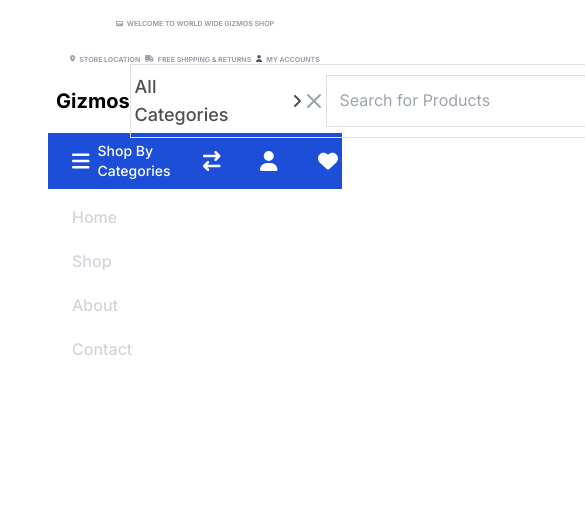
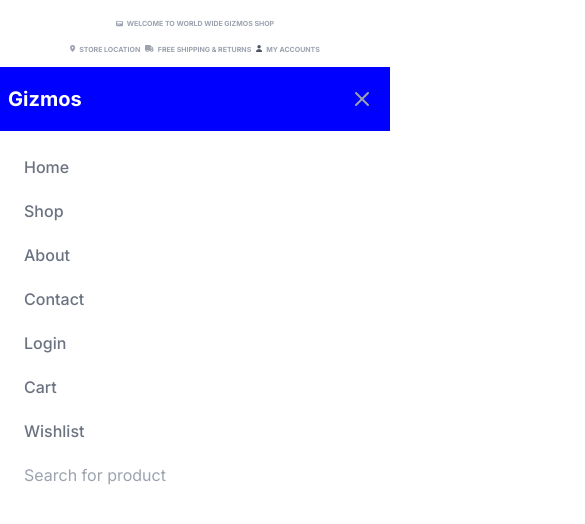
Before and after one commit to ajanixoxo/Gizmos-shop, a Next.js app: page / in a window 390 px wide. Both pictures are taken after a click on the button "Open main menu". Shown: the top 524 px of the page, 585 px wide, since content can reach past the window. Built offline with nearby package versions, Linux system fonts and the light colour scheme.

Commit message:
Hero and Nabar done😣

```diff
--- a/package.json
+++ b/package.json
@@ -10,7 +10,7 @@
     "vercel-build": "npm run build"
   },
   "dependencies": {
-
+    "@fortawesome/fontawesome-free": "^6.6.0",
     "@fortawesome/free-solid-svg-icons": "^6.6.0",
     "@fortawesome/react-fontawesome": "^0.2.2",
     "@heroicons/react": "^2.1.5",
--- a/src/app/components/ESI/carousel.css
+++ b/src/app/components/ESI/carousel.css
@@ -1,39 +1,97 @@
-.c-img{
-    width:30%;
+.c-img {
+    width: 40%;
 }
-.c-left{
-    width:30%
+
+.c-left {
+    width: 30%
 }
-.c-right{
-    width:70%
+
+.c-right {
+    width: 70%
 }
-.hero{
-    background-color:rgb(205, 253, 247);
-    color:black;
+
+.hero {
+    background-color: rgb(205, 253, 247);
+    color: black;
 }
-.count-box{
+
+.count-box {
     border: 1px solid rgb(97, 99, 100);
     background-color: white;
-    border-radius:5px;
-    padding:5px;
-    p{
-        font-size:8px;
+    border-radius: 5px;
+    padding: 5px;
+
+    p {
+        font-size: 8px;
         margin: 0;
-        font-weight:600;
-        color:#ccc;
+        font-weight: 600;
+        color: #ccc;
     }
 
 
-} .watch-info{
-        text-align:center;
-        width:250px;
-        font-size:15px;
-        font-weight:600;
+}
+
+.watch-info {
+    text-align: center;
+    width: 250px;
+    font-size: 15px;
+    font-weight: 600;
+}
+
+.price {
+    sup{
+        font-size: 18px;
+        color: #ccc;
+       text-decoration: line-through;
     }
-    .price{
-        sup{
-            font-size:18px;
-            color:#ccc;
-            text-decoration:strike-through;
+}
+
+@media(max-width:807px) {
+    .car-left {
+        margin: 10px !important;
+        display: flex;
+        flex-direction: column;
+        justify-content:center;
+        align-items:center;
+
+        .c-left {
+            width: 100%;
+            text-align: center;
+            display:flex;
+            flex-direction:column;
+            justify-content:center;
+
+            h1{
+                width:max-content;
+            }
+
+        }
+
+        .c-right {
+            width: 100%;
+            display: flex !important;
+            flex-direction: column !important;
+
+            .c-img {
+                width: 60% !important;
+            }
+          .count-down{
+            margin-left:20px;
+            .count-box{
+                h1{
+                    font-size:13px;
+                }
+            }
+          }
+          .price{
+            text-align:center;
+          }
+        }
+
+        .details {
+           display:flex;
+           flex-direction:column;
+
         }
     }
+}
--- a/src/app/components/ESI/carousel.js
+++ b/src/app/components/ESI/carousel.js
@@ -9,7 +9,7 @@ function Carousel({text}) {
     <div className="hero">
         <MDBCarousel showControls>
       <MDBCarouselItem itemId={1} >
-        <div className="flex justify-center items-center gap-6 mx-32">
+        <div className="flex justify-center items-center gap-6 mx-32 car-left" >
         <div className="c-left">
           <h1 className="w-32">Limited Weekly Discount</h1>
           <p>Enjoy the sales why you can&apos;t</p>
@@ -47,7 +47,7 @@ function Carousel({text}) {
 
       </MDBCarouselItem>
       <MDBCarouselItem itemId={2}>
-      <div className="flex justify-center items-center gap-6 mx-32">
+      <div className="flex justify-center items-center gap-6 mx-32 car-left">
         <div className="c-left">
           <h1 className="w-32">Limited Weekly Discount</h1>
           <p>Enjoy the sales why you can&apos;t</p>
@@ -83,7 +83,7 @@ function Carousel({text}) {
         </div>
       </MDBCarouselItem>
       <MDBCarouselItem itemId={3}>
-      <div className="flex justify-center items-center gap-6 mx-32">
+      <div className="flex justify-center items-center gap-6 mx-32 car-left">
         <div className="c-left">
           <h1 className="w-32">Limited Weekly Discount</h1>
           <p>Enjoy the sales why you can&apos;t</p>
@@ -91,7 +91,7 @@ function Carousel({text}) {
         <div className="c-right flex justify-start items-center gap-4">
         <Image src={Wrist}  width={100}
       height={100} className='d-block c-img' alt='...' />
-      <div className="details">
+    <div className="details flex flex-col justify-center">
         <div className="count-down flex gap-6">
           <div className="count-box">
             <p>Days</p>
@@ -112,11 +112,10 @@ function Carousel({text}) {
 
         </div>
         <p className="watch-info">Gizmo Vivobook 15 Thin and Light Laptop 15.6" FHD Display</p>
-
         <h1 className="price">$1200 <sup>$1500</sup></h1>
-      </div>
+   </div>
         </div>
-        </div>
+       </div>
       </MDBCarouselItem>
     </MDBCarousel>
     </div>
--- a/src/app/components/Navbar/Navbar.js
+++ b/src/app/components/Navbar/Navbar.js
@@ -7,8 +7,8 @@ import { faPager, faLocationDot, faTruck, faUser, faAngleRight, faMagnifyingGlas
 function Navbar() {
     const [isOpen, setIsOpen] = useState(false)
   return (
-    <nav className="bg-white px-5 mt-2 m-nav w-full">
-        <div className="flex justify-between items-center font-bold text-gray-400 m-wel">
+    <nav className="bg-white  mt-2 m-nav w-full">
+        <div className="flex justify-between items-center font-bold px-4 text-gray-400 m-wel">
             <div>
             <FontAwesomeIcon icon={faPager} className="text-xs nav-i" /> <span className="text-xs">WELCOME TO WORLD WIDE GIZMOS SHOP</span>
             </div>
@@ -25,8 +25,8 @@ function Navbar() {
             </div>
 
         </div>
-    <div className="max-w-8xl mx-auto px-2 sm:px-6 lg:px-8">
-      <div className="relative flex items-center justify-between h-16">
+    <div className="max-w-8xl mx-auto my-2 px-2 sm:px-6 lg:px-8 first-nav">
+      <div className="relative flex items-center justify-between h-16 nav1">
         {/* Logo */}
         <div className="">
           <a href="#" className="text-black text-xl font-bold">Gizmos</a>
@@ -69,22 +69,21 @@ function Navbar() {
           </button>
         </div>
 
-        {/* Links */}
-        <div className="flex items-center justify-center gap-4 px-1 border sm:items-stretch sm:justify-start ">
+
+        <div className="flex items-center justify-center gap-4 px-1 border sm:items-stretch sm:justify-start search">
         <div className="flex gap-16 justify-center items-center">
             <h1 className="text-lg mt-2">All Categories</h1>
         <FontAwesomeIcon icon={faAngleRight} />
         </div>
         <div className="border flex justify-center items-center p-2 gap-2">
-            <input type="text"  placeholder="Search for Products" className="w-72 p-1"/>
+            <input type="text"  placeholder="Search for Products" className="w-68 p-1"/>
             <FontAwesomeIcon icon={faMagnifyingGlass} className=' ' />
-
             </div>
         </div>
-        <div className="flex justify-center items-center gap-2 ">
-         <FontAwesomeIcon icon={faHeadphones} className='text-4xl ' />
+        <div className="flex justify-center items-center gap-2 nav-item2">
+         <FontAwesomeIcon icon={faHeadphones} className='text-4xl call-icon ' />
          <div>
-            <h1 className="font-bold text-xl m-0">+0080 1234 56 789</h1>
+            <h1 className="font-bold text-lg m-0">+0080 1234 56 789</h1>
             <p className=" text-xs text-right">gizmos@example.com</p>
          </div>
         </div>
@@ -93,7 +92,7 @@ function Navbar() {
     </div>
 
 
-    <div className="font-bold text-xl bg-blue-700 w-full text-white flex justify-between">
+    <div className="font-bold text-xl bg-blue-700 w-full text-white flex justify-between nav3">
     <div className="flex-1 flex items-center justify-center sm:items-stretch sm:justify-start">
         <div className="!flex !justify-center items-center gap-2 px-4">
             <FontAwesomeIcon icon={faBars} />
@@ -124,12 +123,16 @@ function Navbar() {
 
     {/* Mobile Menu */}
     {isOpen && (
-      <div className="sm:hidden" id="mobile-menu">
+      <div className="sm:hidden absolute bg-white w-full z-4 mobile-menu" id="mobile-menu">
         <div className="px-2 pt-2 pb-3 space-y-1">
-          <a href="#" className="text-gray-300 hover:bg-white hover:text-blue-500 block px-3 py-2 rounded-md text-base font-medium">Home</a>
-          <a href="#" className="text-gray-300 hover:bg-white hover:text-blue-500 block px-3 py-2 rounded-md text-base font-medium">Shop</a>
-          <a href="#" className="text-gray-300 hover:bg-white hover:text-blue-500 block px-3 py-2 rounded-md text-base font-medium">About</a>
-          <a href="#" className="text-gray-300 hover:bg-white hover:text-blue-500 block px-3 py-2 rounded-md text-base font-medium">Contact</a>
+          <a href="#" className="text-gray-500 hover:bg-white hover:text-blue-500 block px-3 py-2 rounded-md text-base font-medium">Home</a>
+          <a href="#" className="text-gray-500 hover:bg-white hover:text-blue-500 block px-3 py-2 rounded-md text-base font-medium">Shop</a>
+          <a href="#" className="text-gray-500 hover:bg-white hover:text-blue-500 block px-3 py-2 rounded-md text-base font-medium">About</a>
+          <a href="#" className="text-gray-500 hover:bg-white hover:text-blue-500 block px-3 py-2 rounded-md text-base font-medium">Contact</a>
+          <a href="#" className="text-gray-500 hover:bg-white hover:text-blue-500 block px-3 py-2 rounded-md text-base font-medium">Login</a>
+          <a href="#" className="text-gray-500 hover:bg-white hover:text-blue-500 block px-3 py-2 rounded-md text-base font-medium">Cart</a>
+          <a href="#" className="text-gray-500 hover:bg-white hover:text-blue-500 block px-3 py-2 rounded-md text-base font-medium">Wishlist</a>
+          <input type="text" placeholder="Search for product" className="p-2 mx-2" />
         </div>
       </div>
     )}
--- a/src/app/components/Navbar/navbar.css
+++ b/src/app/components/Navbar/navbar.css
@@ -1,10 +1,10 @@
-@media(max-width:987px){
+@media(max-width:807px){
 .m-wel{
     display: flex !important;
     justify-content: center !important;
     align-items: center !important;
     flex-direction: column;
-    gap: 10px;
+    gap: 0px;
 
      span{
         font-size: 7px !important;
@@ -18,6 +18,30 @@
         font-size: 7px !important;
      }
 }
+.first-nav{
+   background-color:blue;
+   color:white !important;
+  .nav1{
+     .search{
+
+     }
+     .icon{
+
+     }
+  }
+   div{
+      a{
+         color:white !important;
+      }
+   }
+   .search, .nav-item2{
+      display:none;
+   }
+
+}
+.nav3{
+   display:none;
+}
 }
 .out{
     text-shadow:
@@ -26,3 +50,12 @@
     -3px -3px 0 #000,
     3px -3px 0 #000;
 }
+.mobile-menu{
+   z-index:88;
+}
+
+@media(max-width987px){
+   .call-icon{
+      font-size:10px !important;
+   }
+}
--- a/src/app/page.js
+++ b/src/app/page.js
@@ -6,7 +6,7 @@ import Navbar from "./components/Navbar/Navbar";
 import Hero from "./components/Hero/Hero";
 import Image from "next/image";
 import { useEffect } from "react";
-// import "@fortawesome/fontawesome-free/css/all.min.css";
+import "@fortawesome/fontawesome-free/css/all.min.css";
 import "mdb-react-ui-kit/dist/css/mdb.min.css";
 
 
```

__Task objective__. Identify each line of the material where the word "align" shows up, and copy it.

__Reply__.
-        text-align:center;
+    text-align: center;
+        align-items:center;
+            text-align: center;
+            text-align:center;
     align-items: center !important;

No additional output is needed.